• [Task description] The answer must consist of every line in the records that contains the word "Swagger".

• [Entries shown]

※ ※ ※

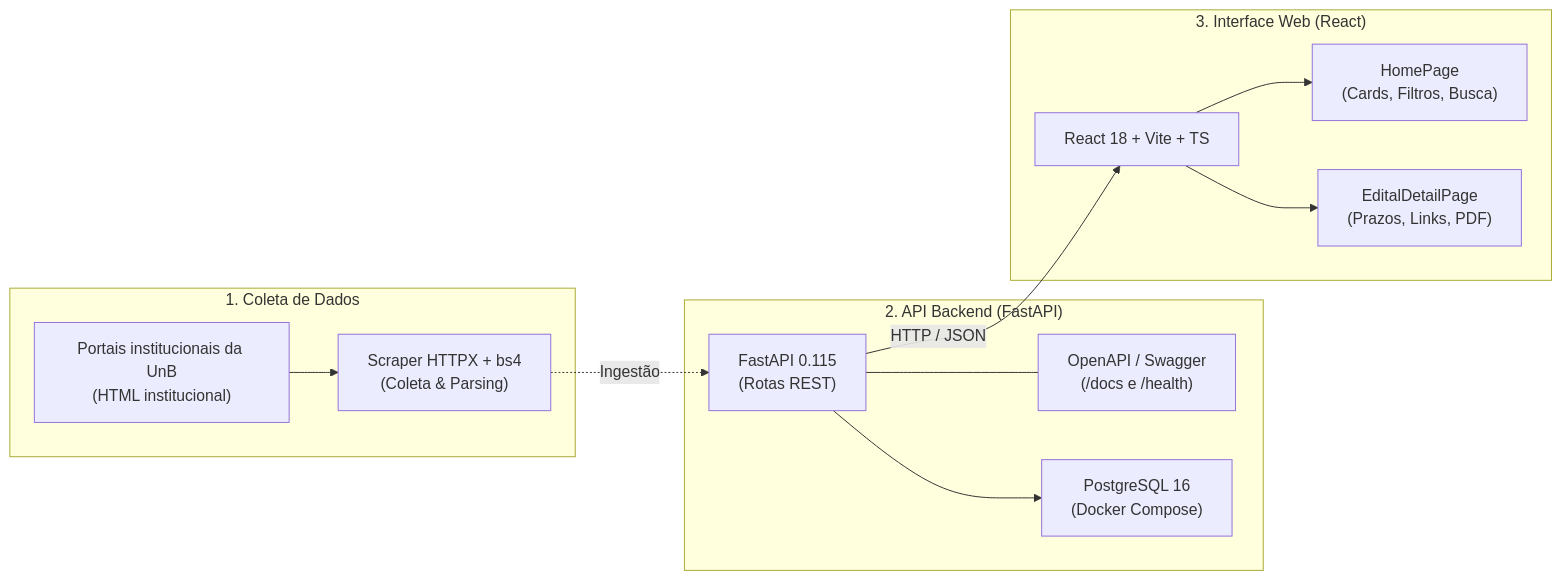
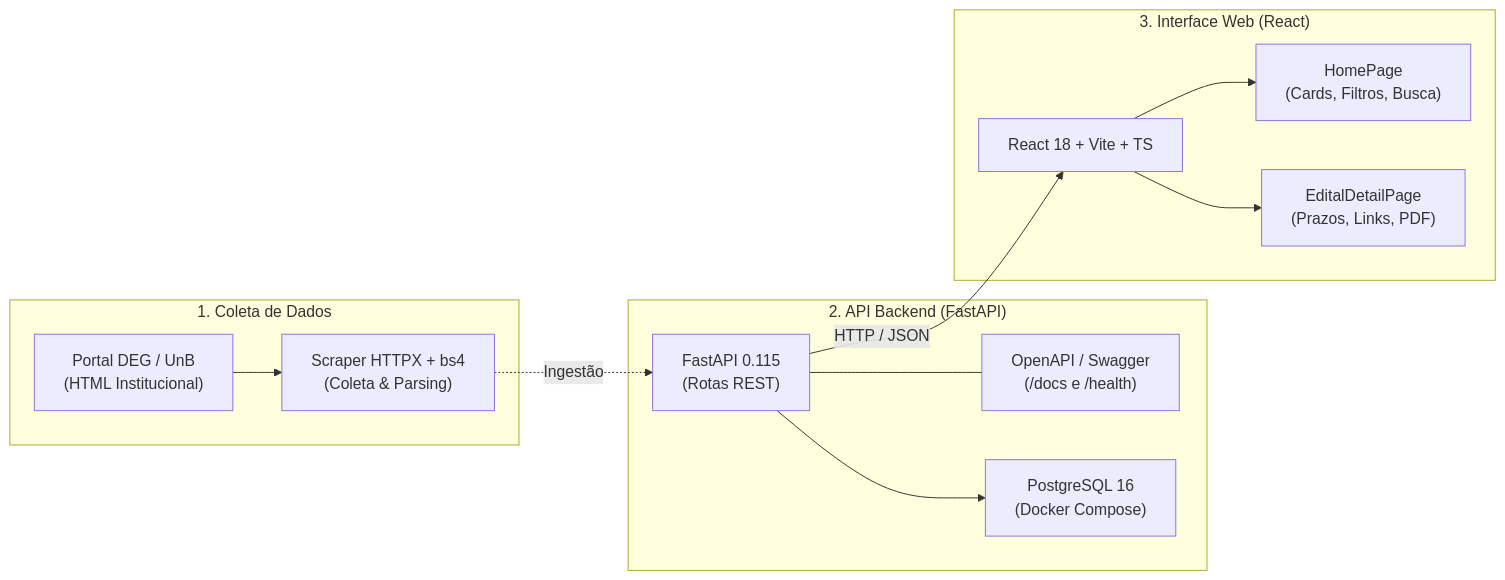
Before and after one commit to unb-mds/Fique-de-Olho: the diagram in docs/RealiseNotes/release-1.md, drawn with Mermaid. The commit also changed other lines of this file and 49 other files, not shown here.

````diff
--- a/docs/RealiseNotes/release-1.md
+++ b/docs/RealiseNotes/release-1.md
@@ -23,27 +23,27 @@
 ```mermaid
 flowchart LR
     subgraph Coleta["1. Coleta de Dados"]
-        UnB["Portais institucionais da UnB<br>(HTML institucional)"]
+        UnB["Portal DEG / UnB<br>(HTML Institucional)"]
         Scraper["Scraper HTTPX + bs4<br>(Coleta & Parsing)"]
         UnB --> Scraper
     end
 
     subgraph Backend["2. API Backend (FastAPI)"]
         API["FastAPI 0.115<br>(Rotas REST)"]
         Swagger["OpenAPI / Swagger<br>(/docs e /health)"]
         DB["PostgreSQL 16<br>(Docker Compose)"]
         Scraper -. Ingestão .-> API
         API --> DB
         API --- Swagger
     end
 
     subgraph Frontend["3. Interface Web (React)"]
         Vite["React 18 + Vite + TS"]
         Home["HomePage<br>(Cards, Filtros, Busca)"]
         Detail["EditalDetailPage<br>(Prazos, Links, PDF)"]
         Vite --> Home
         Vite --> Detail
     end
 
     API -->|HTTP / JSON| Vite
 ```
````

※ ※ ※

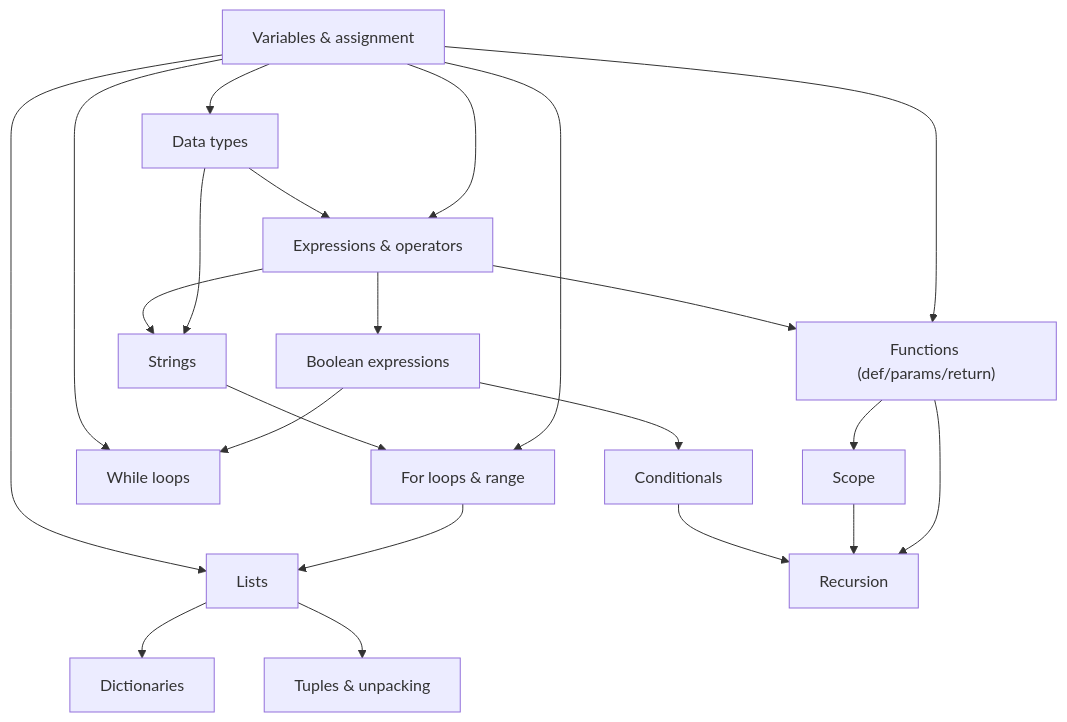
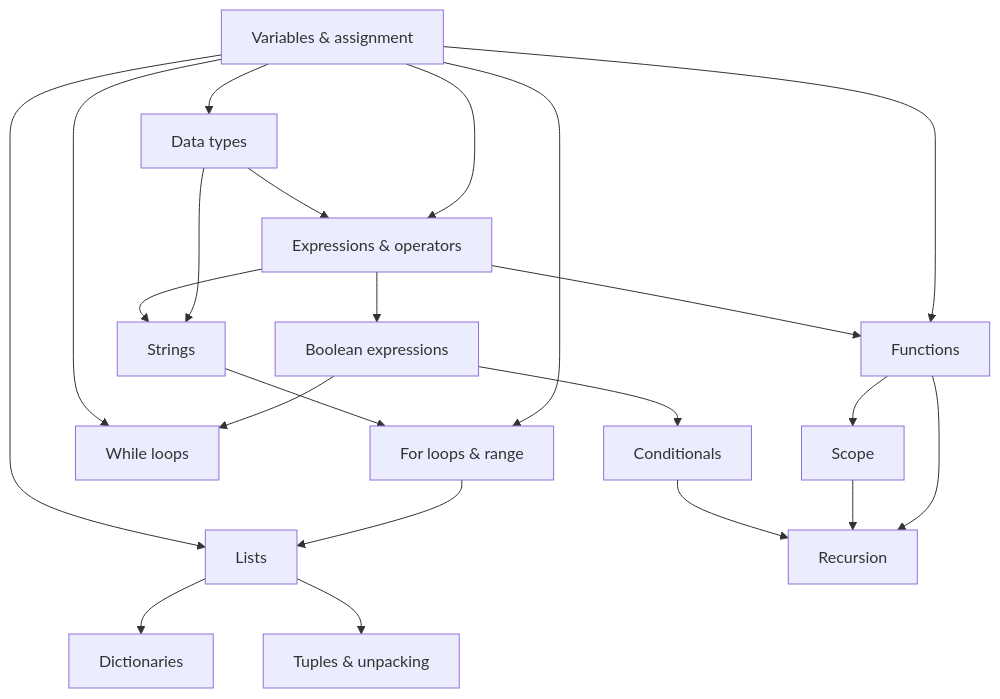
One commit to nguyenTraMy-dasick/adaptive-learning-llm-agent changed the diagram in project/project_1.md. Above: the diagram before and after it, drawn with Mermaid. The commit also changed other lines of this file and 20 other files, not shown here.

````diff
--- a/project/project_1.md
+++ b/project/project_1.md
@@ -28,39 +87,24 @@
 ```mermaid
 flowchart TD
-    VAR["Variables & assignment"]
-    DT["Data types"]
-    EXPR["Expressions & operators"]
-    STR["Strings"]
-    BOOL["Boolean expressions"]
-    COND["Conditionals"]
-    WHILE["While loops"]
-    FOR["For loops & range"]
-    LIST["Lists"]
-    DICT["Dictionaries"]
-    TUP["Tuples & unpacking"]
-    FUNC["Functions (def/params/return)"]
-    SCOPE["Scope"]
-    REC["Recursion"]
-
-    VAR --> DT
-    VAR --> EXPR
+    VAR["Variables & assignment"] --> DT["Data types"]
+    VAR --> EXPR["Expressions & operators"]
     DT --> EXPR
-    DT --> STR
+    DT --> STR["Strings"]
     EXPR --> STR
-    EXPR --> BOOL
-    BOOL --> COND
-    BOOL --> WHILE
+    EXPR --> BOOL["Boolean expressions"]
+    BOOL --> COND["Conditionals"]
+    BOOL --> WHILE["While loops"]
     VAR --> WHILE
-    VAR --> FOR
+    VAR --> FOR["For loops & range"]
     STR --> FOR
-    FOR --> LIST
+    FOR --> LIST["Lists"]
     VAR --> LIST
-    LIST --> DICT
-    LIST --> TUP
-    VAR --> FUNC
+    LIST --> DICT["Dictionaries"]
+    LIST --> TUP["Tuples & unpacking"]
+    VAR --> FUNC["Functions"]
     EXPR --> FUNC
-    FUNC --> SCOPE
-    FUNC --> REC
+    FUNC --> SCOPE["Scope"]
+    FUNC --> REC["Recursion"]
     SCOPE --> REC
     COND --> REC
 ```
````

※ ※ ※

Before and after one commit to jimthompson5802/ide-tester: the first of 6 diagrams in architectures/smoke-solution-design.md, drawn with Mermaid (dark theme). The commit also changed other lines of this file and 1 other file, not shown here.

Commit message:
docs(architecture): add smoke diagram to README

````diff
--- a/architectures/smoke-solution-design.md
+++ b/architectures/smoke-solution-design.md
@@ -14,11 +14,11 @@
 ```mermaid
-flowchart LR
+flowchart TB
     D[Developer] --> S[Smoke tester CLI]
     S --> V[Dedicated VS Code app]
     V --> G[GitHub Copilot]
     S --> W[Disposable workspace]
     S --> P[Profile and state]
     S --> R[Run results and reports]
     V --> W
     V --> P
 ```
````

※ ※ ※

• [Result below]
         Swagger["OpenAPI / Swagger<br>(/docs e /health)"]
         API --- Swagger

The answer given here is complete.